Like I mentioned, a lot of the same elements and themes that come up in the Y school essay definitely come up in like answering interview questions. It’s just this very like granular level of detail with regard to your knowledge of the school. I’m seeing another question in the Q and a, that is no interview means rejection.

So absolutely not. So I know I spent a lot of time in this presentation on the interview. One of the biggest considerations is like a lot of schools just don’t do interviews, right? So like most state schools probably don’t do interviews because they’re just dealing with a large batch of applications.

A lot. You just, I think a lot of it is just like finding out if your school does interviews. And the second point is even if your school does do interviews, not getting interviewed does not mean a rejection. So like the biggest reason for not getting interview is probably just like location or, logistics.

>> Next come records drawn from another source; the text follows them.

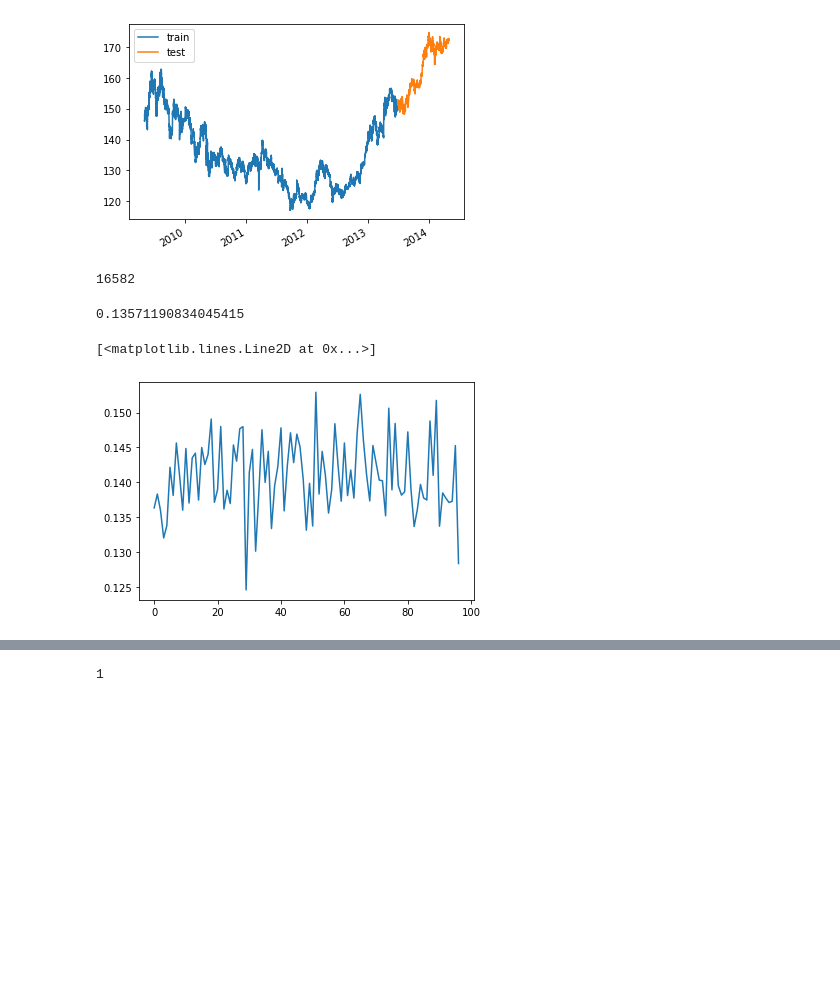
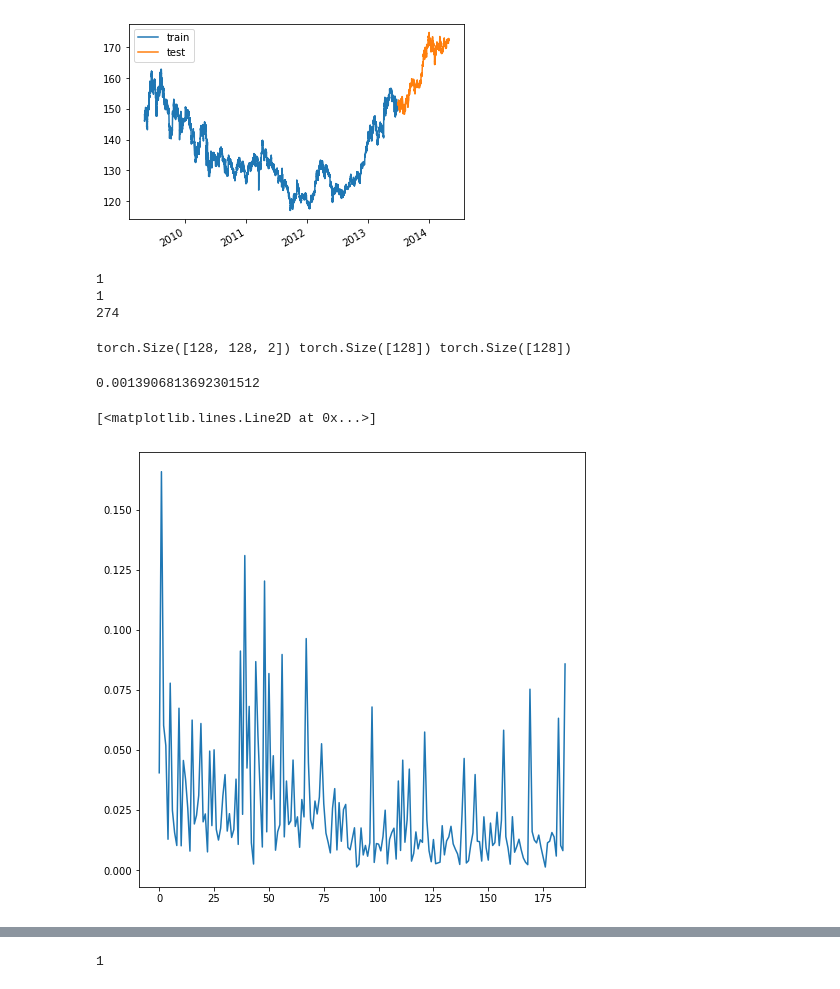
Before and after one commit to Hanwant/madigan, a Jupyter notebook: notebooks/contrastive_learning_bull_bear.ipynb, the cells around one changed output, grey strips where cells are left out. Cells and saved outputs as stored; diff of their text form; code cells hidden in the pictures; blank space fills up the shorter version.

```diff
--- a/notebooks/contrastive_learning_bull_bear.ipynb
+++ b/notebooks/contrastive_learning_bull_bear.ipynb
@@ -79,7 +80,7 @@ class BaseDataset(torch.utils.data.Dataset):
 # %%
 class FixedWindow(torch.utils.data.Dataset):
     def __init__(self, df, window_length):
-        self.data = df.mean(axis=1).to_numpy().astype(np.float32)
+        self.data = df.to_numpy().astype(np.float32)
 #         self.data = df['C'].to_numpy().astype(np.float32)
         self.k = window_length
     def __len__(self):
@@ -92,6 +93,6 @@ class FixedWindow(torch.utils.data.Dataset):
         data = self.data[idx - self.k: idx]
         label = 0
         if random() < 0.5:
-            data = data[::-1]
+            data = data[::-1].copy()
             label = 1
-        return data, label
+        return torch.from_numpy(data), torch.tensor(label, dtype=torch.float32)
@@ -158,0 +99,3 @@ class AE_CNN(nn.Module):
+# %%
+def custom_collate(batch):
+    return torch.stack([b[0] for b in batch]), torch.stack([b[1] for b in batch])
@@ -206,48 +270,61 @@ def show_performance(metrics):
         _ax.legend()
     return fig, ax
 # %%
-window_size = 64
+window_size = 128
 batch_size = 128
-d_model = 32
-d_fc = 256
+d_model = 256
+channels = [32, 32]
+kernels = [7, 7]
+strides = [1, 1]
+dilations = [1, 1]
+groups = 1
+
+input_channels = 2
+
 encoded_size = 8
 
 trn_dset = FixedWindow(trn_df, window_size)
 tst_dset = FixedWindow(tst_df, window_size)
-trnloader = torch.utils.data.DataLoader(trn_dset, batch_size=batch_size, shuffle=True)
-tstloader = torch.utils.data.DataLoader(tst_dset, batch_size=batch_size, shuffle=True)
+trnloader = torch.utils.data.DataLoader(trn_dset, batch_size=batch_size, shuffle=True,
+                                       collate_fn = custom_collate)
+tstloader = torch.utils.data.DataLoader(tst_dset, batch_size=batch_size, shuffle=True,
+                                       collate_fn = custom_collate)
 
-# model = AE_MLP(input_size=window_size, encoded_size=16, d_model=64, n_encoding_layers=1).to(device)
-model = AE_CNN_SYMM(input_size=window_size, encoded_size=window_size//8,
-                    d_model=d_model, d_fc=d_fc, n_encoding_layers=1).to(device)
-# model = AE_CNN_ASYMM(input_size=64, encoded_size=32, d_model=32, n_encoding_layers=4).to(device)
+model = CNN(input_size=64, input_channels=input_channels, output_size=1, d_model=32, channels=channels,
+            kernels=kernels, strides=strides, groups=groups, dilations=dilations).to(device)
 print(model_size(model))
 # %% [output]
-16582
+1
+1
+274
 # %%
 # Test forward pass
 
-x = next(iter(trnloader)).to(device)
-pred = model(x)
+x, y = next(iter(trnloader))
 
-assert x.shape == pred.shape
+pred = model(x.to(device))
+
+print(x.shape, pred.shape, y.shape)
+# %% [output]
+torch.Size([128, 128, 2]) torch.Size([128]) torch.Size([128])
 # %%
 losses = []
 # %%
 epochs = 100
 
-opt = torch.optim.Adam(model.parameters(), lr=1e-4)
+opt = torch.optim.Adam(model.parameters(), lr=1e-3)
 for i in tqdm(range(epochs)):
     train_loop = iter(trainer(model, trnloader, device))
     for loss in train_loop:
         losses.append(loss)
 # %% [output]
-0.13571190834045415
+0.0013906813692301512
 # %%
-plt.plot(losses[-len(trnloader)+100:])
+# plt.plot(losses[-len(trnloader)+100:])
+plt.plot(losses[-len(trnloader)+10:])
 # %% [output]
 [<matplotlib.lines.Line2D at 0x...>]
-[figure, old version]
+[figure, new version]
 # %%
 metrics = test(model, tstloader, device)
 fig, ax = show_performance(metrics)
```
Also changed, not shown: parts of 6 cells of this notebook, 5 other files.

There was no alum within an X mile radius that could interview you. So that’s one consideration. Another consideration is like a lot of this is really just. We want to get another data point on this student. So let’s have an interview with them. And different schools will do different levels or different percentages of interviews.

Maybe some schools interview, every student that applies and other schools only interview half. It might be a little too early to jump the gun on no interview means rejection. So definitely stay positive. I maybe if you want to fill in which school you’re talking about I may or may not know, if they tend to interview a lot of people, but again, yeah, I wouldn’t jump the gun.

Okay. So test, should we move to the the link of questions or wrap up here?

okay. So yeah. So if you are interested in a subscription with bullseye, there are some packages here. Feel free to, like this video is going to be published online. So feel free to refer back to this again.

and with that, if there are no other, oh, got it. So you can do some pre webinar questions.

cool. So let’s see. So these are just some questions that people have submitted. Is it possible to send one more letter of recommendation after you submitted your application? I think this definitely the possible, depending on the school, I think it mostly depends on how your guidance counselor is sending over documents.

I would personally ask your guidance counselor, what they think is most recommended? I would say I would personally lean towards no. If a client asks me this just because it’s something that you probably should have just submitted at the time of the application, but especially if you’ve recently submitted your application, like only a few days ago.

And you’re logistically, able to there’s probably no harm. When do college interviews happen, they can really happen anywhere from a week after applying to multiple weeks to even like a week before your offered decision. Most, I think happened around this time, right? Like end of November mid to end of November.

Even I think early December is a little late, just because most decisions come back by like mid December for early decision or early action. If you’re living on campus, where does a source of income come from? If you don’t have a job, so a source of income, if you don’t have a job, I’m not sure if I entirely understand the question.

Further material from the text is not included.